As Fat Bikes continue to grow, we’ll see this question of “where else can we ride” become more an issue. This is why Scott Fitzgerald from Fitzgerald’s Bicycles in ID and I launched the Fat Bike Summit series (West Yellowstone in 2012, Island Park in 2013).
At the national level, we want fat bike access to National Parks like Yellowstone and Teton. Currently, under Winter Use policies, fat bikes are banned from National Parks (even though some small National Parks use them for maintenance needs). Part of getting this ban reversed is to inform and educate land managers about what fat bikes are (and are not).
But elsewhere across the U.S., the topic of trail sharing between Nordic and fat bikes, or even snowmobile and fat bikes, will need to be addressed. With major manufacturers now producing fat bikes, and tire production suddenly increased, the numbers are increasing dramatically.
In terms of trail sharing for fat bikes, there are some early success stories, however.
In Methow Valley, WA, the nation’s largest Nordic area has allowed limited fat bike access to groomed trails and reports no issues – even skeptics have reversed themselves after seeing how fat bike tires don’t damage groomed trails.
Michigan Tech University is another area that has experimented with opening Nordic trails to fat bike use, again with zero issues in terms of trail damage. In Victor, ID, in Snowmobile District 33, local fat bike riders negotiated access to groomed snowmobile trails via a sticker program.

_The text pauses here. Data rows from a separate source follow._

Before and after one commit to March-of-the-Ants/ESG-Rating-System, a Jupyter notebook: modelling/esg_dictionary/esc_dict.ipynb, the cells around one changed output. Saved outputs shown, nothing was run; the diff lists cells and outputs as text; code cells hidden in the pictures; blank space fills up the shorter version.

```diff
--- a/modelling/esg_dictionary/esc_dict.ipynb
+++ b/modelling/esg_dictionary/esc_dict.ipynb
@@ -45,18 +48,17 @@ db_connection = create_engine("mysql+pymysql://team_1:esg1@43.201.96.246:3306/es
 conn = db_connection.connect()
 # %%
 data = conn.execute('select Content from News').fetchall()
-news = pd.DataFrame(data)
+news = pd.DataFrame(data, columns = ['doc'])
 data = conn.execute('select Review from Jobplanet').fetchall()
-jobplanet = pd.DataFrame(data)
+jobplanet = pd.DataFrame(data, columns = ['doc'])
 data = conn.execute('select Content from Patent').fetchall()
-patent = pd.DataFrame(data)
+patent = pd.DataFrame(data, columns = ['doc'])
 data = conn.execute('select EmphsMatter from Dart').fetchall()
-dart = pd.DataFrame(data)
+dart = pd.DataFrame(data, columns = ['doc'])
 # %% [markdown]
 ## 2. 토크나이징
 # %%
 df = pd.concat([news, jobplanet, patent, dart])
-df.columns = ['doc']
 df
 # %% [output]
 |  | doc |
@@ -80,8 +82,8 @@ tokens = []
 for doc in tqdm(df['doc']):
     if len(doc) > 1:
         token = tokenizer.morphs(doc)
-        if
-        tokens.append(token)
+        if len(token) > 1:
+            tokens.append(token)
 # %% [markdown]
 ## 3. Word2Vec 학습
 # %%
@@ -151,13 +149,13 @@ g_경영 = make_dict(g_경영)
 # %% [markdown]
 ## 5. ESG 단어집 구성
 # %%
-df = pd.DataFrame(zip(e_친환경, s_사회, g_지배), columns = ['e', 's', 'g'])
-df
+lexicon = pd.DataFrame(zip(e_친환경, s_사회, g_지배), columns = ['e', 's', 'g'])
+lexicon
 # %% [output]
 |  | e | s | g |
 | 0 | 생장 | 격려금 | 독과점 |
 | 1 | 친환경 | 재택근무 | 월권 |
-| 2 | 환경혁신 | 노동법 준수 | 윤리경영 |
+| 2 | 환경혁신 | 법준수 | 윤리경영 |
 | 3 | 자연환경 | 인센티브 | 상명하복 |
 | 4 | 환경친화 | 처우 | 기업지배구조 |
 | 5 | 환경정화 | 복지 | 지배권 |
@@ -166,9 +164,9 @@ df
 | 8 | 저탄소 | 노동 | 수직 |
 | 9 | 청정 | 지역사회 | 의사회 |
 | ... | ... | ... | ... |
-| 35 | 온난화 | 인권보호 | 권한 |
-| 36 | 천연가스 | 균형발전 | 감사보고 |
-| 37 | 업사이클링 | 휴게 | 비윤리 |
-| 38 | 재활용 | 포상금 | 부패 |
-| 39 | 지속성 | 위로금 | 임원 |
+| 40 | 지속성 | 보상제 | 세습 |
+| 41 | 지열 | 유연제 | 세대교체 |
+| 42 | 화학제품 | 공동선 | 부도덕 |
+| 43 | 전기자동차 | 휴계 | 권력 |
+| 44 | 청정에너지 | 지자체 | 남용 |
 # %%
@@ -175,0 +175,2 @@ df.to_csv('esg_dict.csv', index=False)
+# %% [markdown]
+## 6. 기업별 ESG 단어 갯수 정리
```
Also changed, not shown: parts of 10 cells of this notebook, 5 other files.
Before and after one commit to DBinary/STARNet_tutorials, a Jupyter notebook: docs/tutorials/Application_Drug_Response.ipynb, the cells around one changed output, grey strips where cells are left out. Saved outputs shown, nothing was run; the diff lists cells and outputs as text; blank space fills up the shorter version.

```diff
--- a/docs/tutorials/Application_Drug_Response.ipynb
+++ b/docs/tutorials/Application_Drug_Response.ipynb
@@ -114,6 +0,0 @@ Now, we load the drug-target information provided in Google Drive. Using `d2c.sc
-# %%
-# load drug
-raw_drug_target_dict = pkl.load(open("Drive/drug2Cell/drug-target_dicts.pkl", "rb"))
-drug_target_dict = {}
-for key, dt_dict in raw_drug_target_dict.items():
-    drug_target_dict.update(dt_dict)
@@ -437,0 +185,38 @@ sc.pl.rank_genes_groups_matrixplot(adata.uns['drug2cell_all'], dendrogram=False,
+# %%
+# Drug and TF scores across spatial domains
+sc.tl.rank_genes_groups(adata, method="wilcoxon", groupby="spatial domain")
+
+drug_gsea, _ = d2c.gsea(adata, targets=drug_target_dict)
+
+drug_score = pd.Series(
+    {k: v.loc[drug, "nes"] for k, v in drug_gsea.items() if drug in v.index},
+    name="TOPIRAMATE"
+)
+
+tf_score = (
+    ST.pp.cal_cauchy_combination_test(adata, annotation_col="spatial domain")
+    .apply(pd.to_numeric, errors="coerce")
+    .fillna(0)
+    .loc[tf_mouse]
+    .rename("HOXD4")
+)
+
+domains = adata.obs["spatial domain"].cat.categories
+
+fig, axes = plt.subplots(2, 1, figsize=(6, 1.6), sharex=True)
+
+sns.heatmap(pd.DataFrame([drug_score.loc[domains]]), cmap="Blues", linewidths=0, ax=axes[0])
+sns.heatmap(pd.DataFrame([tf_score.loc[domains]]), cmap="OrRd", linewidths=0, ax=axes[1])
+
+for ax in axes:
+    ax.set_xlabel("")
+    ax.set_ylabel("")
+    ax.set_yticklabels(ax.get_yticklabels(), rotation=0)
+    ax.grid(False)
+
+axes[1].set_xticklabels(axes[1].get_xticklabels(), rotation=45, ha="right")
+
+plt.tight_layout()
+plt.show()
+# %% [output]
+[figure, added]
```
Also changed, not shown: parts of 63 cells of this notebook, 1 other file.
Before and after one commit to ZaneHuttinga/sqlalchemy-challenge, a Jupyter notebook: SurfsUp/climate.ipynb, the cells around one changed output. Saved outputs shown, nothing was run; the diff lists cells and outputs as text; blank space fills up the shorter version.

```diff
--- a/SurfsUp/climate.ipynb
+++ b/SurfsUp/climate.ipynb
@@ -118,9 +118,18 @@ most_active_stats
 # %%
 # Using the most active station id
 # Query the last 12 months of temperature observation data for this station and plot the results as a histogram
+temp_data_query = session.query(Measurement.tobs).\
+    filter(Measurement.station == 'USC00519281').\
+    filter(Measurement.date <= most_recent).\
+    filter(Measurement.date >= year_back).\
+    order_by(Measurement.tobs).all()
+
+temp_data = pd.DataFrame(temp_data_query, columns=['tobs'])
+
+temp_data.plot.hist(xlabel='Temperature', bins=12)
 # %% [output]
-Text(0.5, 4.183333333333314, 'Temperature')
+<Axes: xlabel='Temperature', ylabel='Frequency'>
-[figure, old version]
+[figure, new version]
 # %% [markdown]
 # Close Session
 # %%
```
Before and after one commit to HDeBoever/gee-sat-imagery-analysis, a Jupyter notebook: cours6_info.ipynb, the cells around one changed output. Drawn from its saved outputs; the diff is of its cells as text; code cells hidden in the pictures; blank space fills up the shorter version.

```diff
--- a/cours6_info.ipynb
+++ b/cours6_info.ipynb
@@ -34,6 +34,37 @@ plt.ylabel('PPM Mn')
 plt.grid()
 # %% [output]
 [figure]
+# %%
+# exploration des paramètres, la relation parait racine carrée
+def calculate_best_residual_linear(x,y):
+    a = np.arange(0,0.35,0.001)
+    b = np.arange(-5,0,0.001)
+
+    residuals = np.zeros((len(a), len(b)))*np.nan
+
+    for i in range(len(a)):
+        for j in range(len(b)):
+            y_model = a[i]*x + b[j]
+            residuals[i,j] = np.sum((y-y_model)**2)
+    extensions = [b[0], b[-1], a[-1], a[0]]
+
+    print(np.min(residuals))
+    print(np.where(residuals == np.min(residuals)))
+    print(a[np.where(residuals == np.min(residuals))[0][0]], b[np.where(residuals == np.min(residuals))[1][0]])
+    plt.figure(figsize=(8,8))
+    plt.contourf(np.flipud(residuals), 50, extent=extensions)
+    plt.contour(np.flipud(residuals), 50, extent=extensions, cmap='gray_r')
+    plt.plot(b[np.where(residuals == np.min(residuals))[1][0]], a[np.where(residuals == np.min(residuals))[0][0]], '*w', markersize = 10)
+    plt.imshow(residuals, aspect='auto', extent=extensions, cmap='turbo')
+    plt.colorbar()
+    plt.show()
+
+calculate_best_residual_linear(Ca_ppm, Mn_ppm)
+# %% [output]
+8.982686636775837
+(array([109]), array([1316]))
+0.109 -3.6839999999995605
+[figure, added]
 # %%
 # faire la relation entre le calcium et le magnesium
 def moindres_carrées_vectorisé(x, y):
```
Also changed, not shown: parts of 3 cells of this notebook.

So, will fat bikes and Nordic coexist automatically? No, and they probably shouldn’t. It’s going to be a case-by-case deal, where Nordic areas with declining numbers might see fat bikes as a workable alternative. And to be fair, the examples listed out west are vastly different than here in the Midwest, where sight lines are shorter and a lot of our riding will be in heavy woods or grassy rolling meadows.
But fat bikes are not a fad, folks – if you look closely at demographics, riding opportunities in low snow conditions (existing mountain bike trails) and the dearth of winter biking opportunities prior to fat bikes, it’s a sport primed for continued growth. Retailers love it, too, as it allows them to remain a bike shop during the winter months instead of trying to make it selling skiing stuff or fitness equipment.
At the Midwest Fat Bike Summit in Cable, WI, on Friday, January 10th, we’ll examine trail sharing for fat bikes and other winter trail users. We’ll also present fat bike trail grooming techniques, both hand-powered and mechanized, for dual and singletrack trail use by fat bikes. We’ll have more details about this event soon – be sure to check the MORC site.
Another pivotal event for fat bikes will be the Global Fat Bike Summit and Festival in Ogden, UT on January 24/25. Co-hosted by QBP and the City of Ogden, this event will have a Land Manager Summit on Friday, Jan. 24th that will examine and quantify fat bike use, discuss grooming techniques, economic impacts, and offer land managers a demo fat bike ride. Friday evening, the Festival portion of the event kicks in with a Registration Party. Saturday will offer product demos, gear clinics, tech clinics, and several races.